- Sen. Pinckney made headlines earlier this year for his passionate fight for the adoption of body cameras by law enforcement in the wake of the police shooting of Walter Scott. He wanted to make it easier for the public to monitor the activities of police officers through citizen video. He also fought for measures to combat racial profiling, and he advocated for raising the state’s minimum wage. He tried to restore the voting rights of ex-felons and establish early voting in the state.
- Sen. Pinckney also supported common-sense gun safety legislation. He sponsored measures to prevent the mentally ill from purchasing handguns and to require more stringent background checks on purchasers. Also, he opposed legislation that would have allowed concealed weapons in day care centers, restaurants, and churches.
- Sen. Pinckney stood for compassion and equality both in the pulpit and on the Senate floor. Supporting measures that uphold these principles in both statehouses and communities is the best way to honor his memory.
- One of Sen. Pinckney's Republican colleagues in the South Carolina House thinks that the shooting victims maybe shouldn't have just sat around letting themselves get shot by "one skinny person."
This was his response to a reporter asking whether the lawmaker thought the Confederate flag should be removed from Capitol grounds.
The following 15 state legislatures are meeting actively this week: CALIFORNIA, DELAWARE, ILLINOIS, MAINE, MASSACHUSETTS, NEW HAMPSHIRE, NEW JERSEY, NEW YORK, NORTH CAROLINA, OHIO, OREGON, PENNSYLVANIA, RHODE ISLAND, WASHINGTON and WISCONSIN.
Also meeting: DISTRICT OF COLUMBIA, GUAM, PUERTO RICO and UNITED STATES VIRGIN ISLANDS.
The Western Governors' Association will hold its Annual Meeting June 24-26 in Lake Tahoe, Nevada.
Women in Government will hold its Midwestern Regional Conference June 25-27 in Kansas City, Kansas.
The Senate Committee on Judiciary met June 23 to discuss A.B. 465, which prohibits an employer from requiring an employee, as a condition of employment, to agree to the waiver of any legal right, penalty, forum or procedure for any employment law violations.

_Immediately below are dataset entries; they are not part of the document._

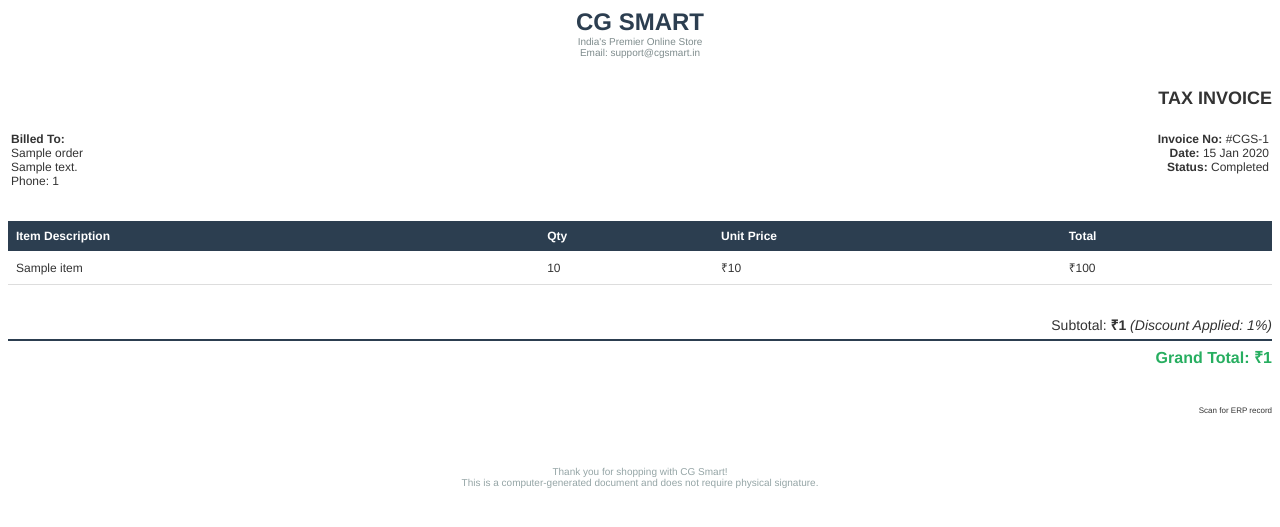
After one commit to pankajchachan2008-rgb/my-online-store, a Django app: template products/templates/products/invoice_pdf.html in a window 1280 px wide. The commit adds this page. Shown: the top 527 px of the page. Run offline with Django 5.2, Linux system fonts and the light colour scheme; the template is opened without the code that fills it: most values are stand-ins (such as "Sample title", 1, 10 or a date in 2020).

Commit message:
Added Smart PDF Invoice download feature to order success and profile pages

```diff
--- /dev/null
+++ b/products/templates/products/invoice_pdf.html
@@ -0,0 +1,156 @@
+<!DOCTYPE html>
+<html>
+<head>
+    <meta charset="utf-8">
+    <title>Invoice #{{ order.id }}</title>
+    <style>
+        @page {
+            size: a4 portrait;
+            margin: 2cm;
+        }
+        body {
+            font-family: Helvetica, Arial, sans-serif;
+            font-size: 12px;
+            color: #333333;
+        }
+        .header {
+            text-align: center;
+            margin-bottom: 30px;
+        }
+        .store-name {
+            font-size: 24px;
+            font-weight: bold;
+            color: #2c3e50;
+        }
+        .store-details {
+            font-size: 10px;
+            color: #7f8c8d;
+        }
+        .invoice-title {
+            font-size: 18px;
+            font-weight: bold;
+            text-align: right;
+            margin-bottom: 20px;
+        }
+        .details-table {
+            width: 100%;
+            margin-bottom: 30px;
+        }
+        .details-table td {
+            vertical-align: top;
+        }
+        .items-table {
+            width: 100%;
+            border-collapse: collapse;
+            margin-bottom: 30px;
+        }
+        .items-table th {
+            background-color: #2c3e50;
+            color: white;
+            padding: 8px;
+            text-align: left;
+            font-weight: bold;
+        }
+        .items-table td {
+            border-bottom: 1px solid #dddddd;
+            padding: 8px;
+        }
+        .totals {
+            text-align: right;
+            font-size: 14px;
+        }
+        .totals-row {
+            margin-bottom: 5px;
+        }
+        .grand-total {
+            font-size: 16px;
+            font-weight: bold;
+            color: #27ae60;
+            border-top: 2px solid #2c3e50;
+            padding-top: 5px;
+        }
+        .footer {
+            margin-top: 50px;
+            text-align: center;
+            font-size: 10px;
+            color: #95a5a6;
+        }
+        /* xhtml2pdf native barcode generation */
+        .barcode {
+            margin-top: 20px;
+            text-align: right;
+        }
+    </style>
+</head>
+<body>
+
+    <div class="header">
+        <div class="store-name">CG SMART</div>
+        <div class="store-details">India's Premier Online Store<br>Email: support@cgsmart.in</div>
+    </div>
+
+    <div class="invoice-title">
+        TAX INVOICE
+    </div>
+
+    <table class="details-table">
+        <tr>
+            <td width="50%">
+                <strong>Billed To:</strong><br>
+                {{ order.customer_name }}<br>
+                {{ order.address }}<br>
+                Phone: {{ order.mobile_number }}
+            </td>
+            <td width="50%" style="text-align: right;">
+                <strong>Invoice No:</strong> #CGS-{{ order.id }}<br>
+                <strong>Date:</strong> {{ order.created_at|date:"d M Y" }}<br>
+                <strong>Status:</strong> {{ order.status }}
+            </td>
+        </tr>
+    </table>
+
+    <table class="items-table">
+        <thead>
+            <tr>
+                <th>Item Description</th>
+                <th>Qty</th>
+                <th>Unit Price</th>
+                <th>Total</th>
+            </tr>
+        </thead>
+        <tbody>
+            {% for item in order.orderitem_set.all %}
+            <tr>
+                <td>{{ item.product_name }}</td>
+                <td>{{ item.quantity }}</td>
+                <td>₹{{ item.price }}</td>
+                <td>₹{% widthratio item.price 1 item.quantity %}</td>
+            </tr>
+            {% endfor %}
+        </tbody>
+    </table>
+
+    <div class="totals">
+        {% if order.applied_coupon %}
+        <div class="totals-row">
+            Subtotal: <strong>₹{{ order.total_amount }}</strong>
+            <em>(Discount Applied: {{ order.applied_coupon.discount_percentage }}%)</em>
+        </div>
+        {% endif %}
+        <div class="totals-row grand-total">
+            Grand Total: ₹{{ order.total_amount }}
+        </div>
+    </div>
+
+    <div class="barcode">
+        <pdf:barcode value="CGS-{{ order.id }}" type="code128" barwidth="1.2" barheight="30" />
+        <br><span style="font-size: 8px;">Scan for ERP record</span>
+    </div>
+
+    <div class="footer">
+        Thank you for shopping with CG Smart!<br>
+        This is a computer-generated document and does not require physical signature.
+    </div>
+
+</body>
+</html>
--- a/requirements.txt
+++ b/requirements.txt
@@ -20,3 +20,5 @@ sqlparse==0.5.5
 tzdata==2026.3
 urllib3==2.7.0
 whitenoise==6.12.0
+django-ratelimit==4.1.0
+xhtml2pdf==0.2.16
```
Also changed, not shown: products/templates/products/order_success.html (+6 -2 lines), products/templates/products/profile.html (+7 -2 lines), products/views.py (+28 -1 lines), store_backend/urls.py (+6 -1 lines).
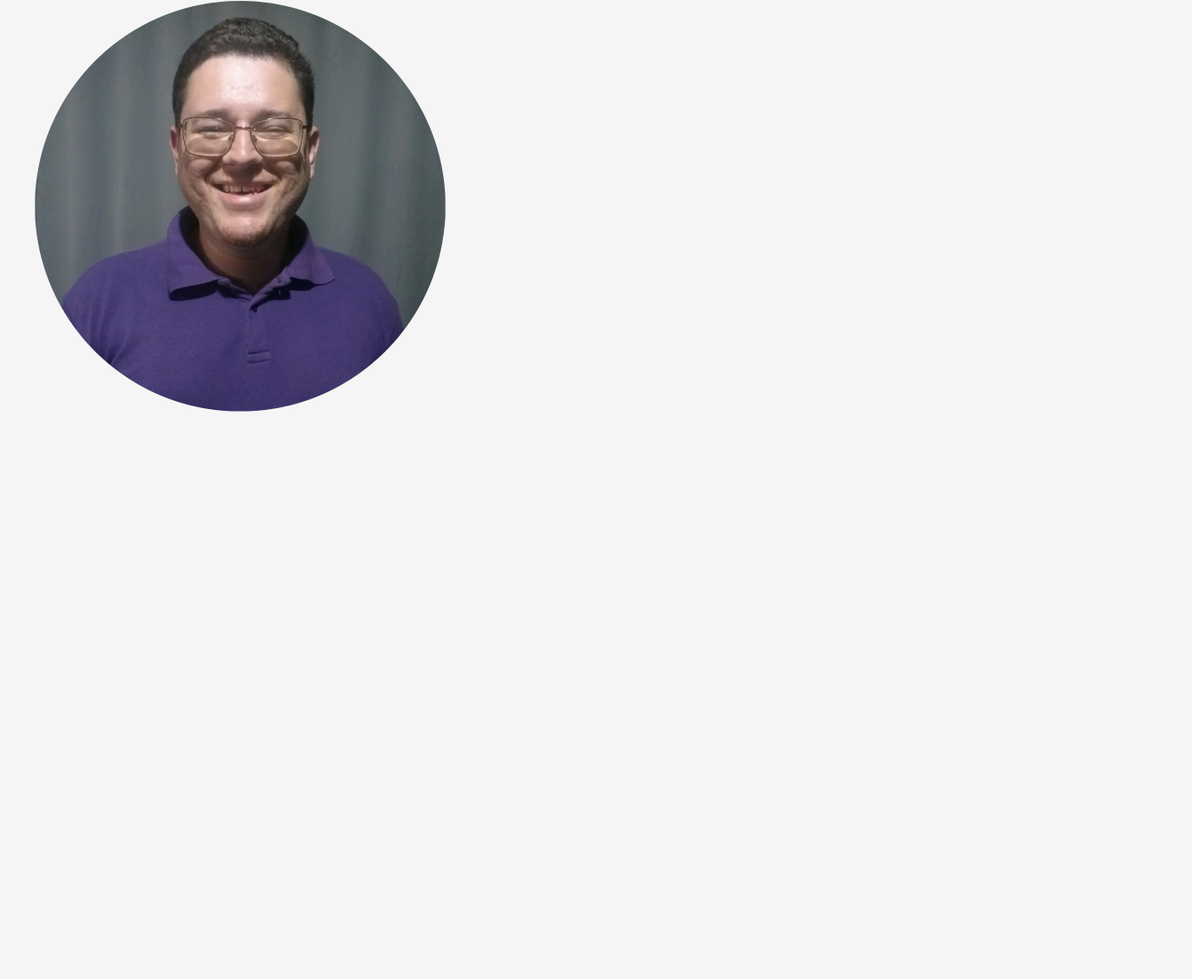
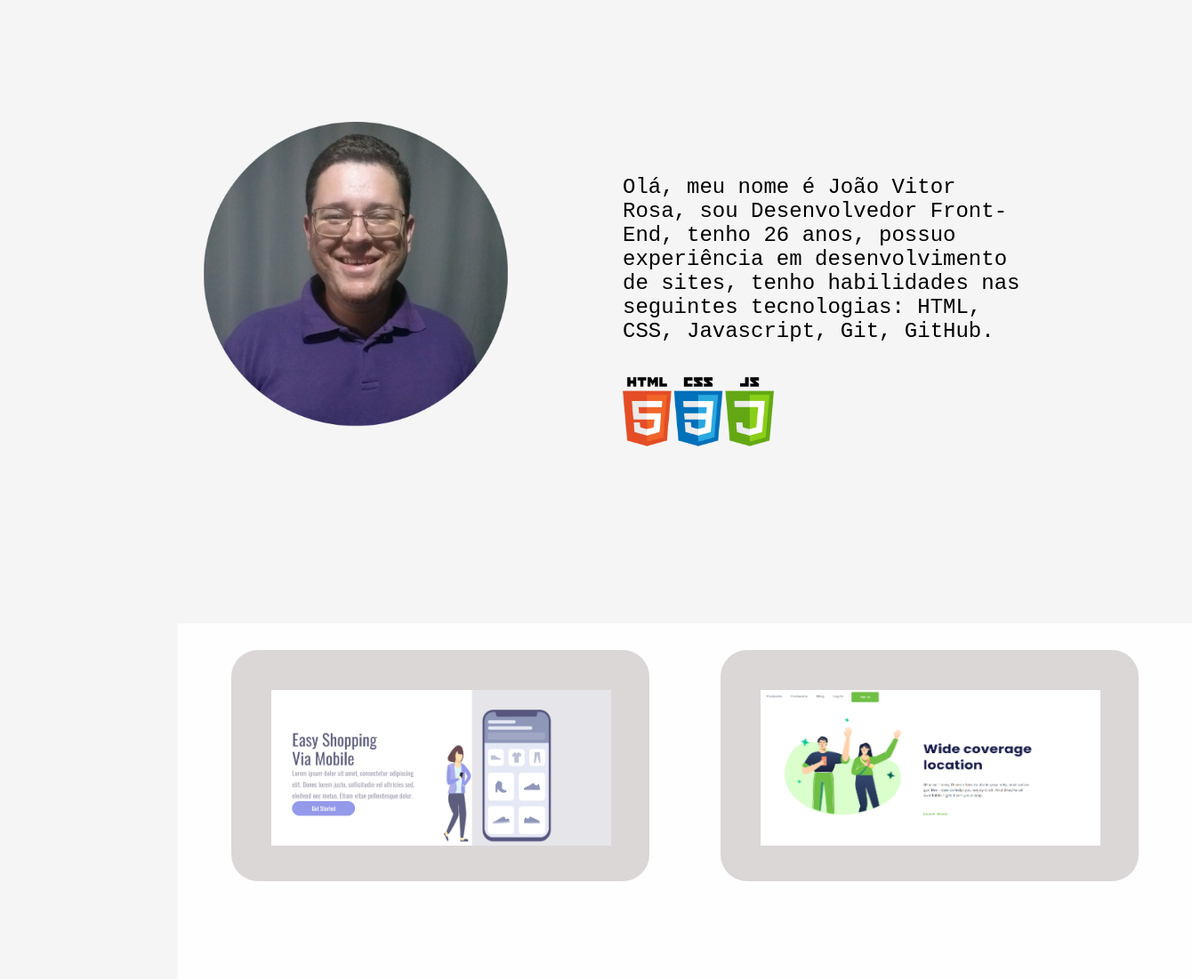
Before and after one commit to Johnrosa59/Portf-lio-Project, a plain HTML site: page index.html in a window 1280 px wide. Shown: the part 671-1772 px from the top of the page at 89% size, 1340 px wide, since content can reach past the window. Before the commit the page ends 1162 px from the top, so only its background shows below. Drawn offline with Linux system fonts and the light colour scheme; a web font is replaced by a local one.

Commit message:
Construção do portifólio

```diff
--- a/css/styles.css
+++ b/css/styles.css
@@ -82,14 +82,76 @@ h1 {
 
 .left-section {
     margin: 110px 0 0 238px;
+    display: block;
+}
+
+.about-left-container {
+    margin-top: 150px;
+    margin-left: 200px;
     display: inline-block;
 }
 
-.right-section {
-    display: inline-block;
+.perfil-photo {
+    width: 400px;
+    height: 400px;
 }
 
-.me-image {
-    width: 540px;
-    height: 540px;
+.about-right-container {
+    display: inline-block;
+    position: absolute;
+
+    margin: 250px 0 0 100px;
 }
+
+
+.about-me {
+    width: 450px;
+    height: 300px;
+    font-size: 24px;
+    font-family: 'JetBrains Mono', monospace;
+}
+
+.technology-html-css-javascript {
+    width: 170px;
+    height: 100px;
+    margin-top: -100px;
+}
+
+.container {
+    background: #fefefe;
+    width: 1140px;
+    height: 400px;
+    margin: 200px 0 0 200px;
+}
+
+.box-website-1 {
+    width: 470px;
+    height: 260px;
+    background: #d2cdcdcb;
+    margin-left: 60px;
+    position: absolute;
+    margin-top: 30px;
+    border-radius: 30px;
+}
+
+.img-site-1 {
+    padding-top: 45px;
+    padding-left: 45px;
+}
+
+.box-website-2 {
+    width: 470px;
+    height: 260px;
+    background: #d2cdcdcb;
+    margin-left: 610px;
+    position: absolute;
+    margin-top: 30px;
+    border-radius: 30px;
+}
+
+.img-site-2 {
+    width: 427px;
+    height: 220px;
+    padding-top: 45px;
+    padding-left: 45px;
+}
--- a/index.html
+++ b/index.html
@@ -10,16 +10,17 @@
 </head>
 
 <body>
+    <header>
         <div class="name-container">
             <p class="paragraph-name">João Vitor Rosa</p>
         </div>
         <nav>
             <a href="index.html">Home</a>
-        <a href="sobre.html">Sobre</a>
+            <a href="#about">Sobre</a>
             <a href="Projetos">Projetos</a>
             <a href="Linkedin.html">LinkedIn</a>
         </nav>
-
+    </header>
     <section class="left-section">
         <h1>João Vitor Rosa</h1>
         <p class="my-description">Sou um Desenvolvedor Front End (HTML, CSS, Javascript)</p>
@@ -31,8 +32,24 @@
         </div>
         <p class="final-description">Um Dev Front End apaixonado por código e técnologia</p>
     </section>
-    <section class="right-section">
-        <img src="./img/Perfil.png" alt="Me image" class="me-image">
+    <section id="about" class="about-left-container">
+        <img src="./img/Perfil.png" alt="Foto de perfil João Vitor Rosa" class="perfil-photo">
+    </section>
+    <section class="about-right-container">
+        <p class="about-me">Olá, meu nome é João Vitor Rosa, sou Desenvolvedor Front-End, tenho 26 anos,
+            possuo experiência em desenvolvimento de sites, tenho habilidades nas seguintes tecnologias:
+            HTML, CSS, Javascript, Git, GitHub.</p>
+        <img src="./img/html,css,javascript.png" alt="HTML CSS Javascript" class="technology-html-css-javascript">
+    </section>
+    <section>
+        <div class="container">
+            <div class="box-website-1">
+                <img src="./img/1-site.png" alt="Site para portfólio 1" class="img-site-1">
+            </div>
+            <div class="box-website-2">
+                <img src="./img/2-site.png" alt="Site para portfólio 2" class="img-site-2">
+            </div>
+        </div>
     </section>
 </body>
 
```
Also changed, not shown: img/1-site.png (added), img/2-site.png (added), img/html,css,javascript.png (added). Lines whose indentation alone changed are shown as unchanged.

The Department of Environmental Protection will hold a public meeting June 26 to discuss a study on the expansion of the use of reclaimed water, storm water and excess surface water.
The City of Kansas City held a general election June 23 for Mayor and ten of the twelve City Council seats.
The deadline for the Legislature to act on all conference committee reports was June 24.
The Department of Liquor Control held a public hearing June 24 to discuss amendments to its rules concerning the sale of alcoholic liquor.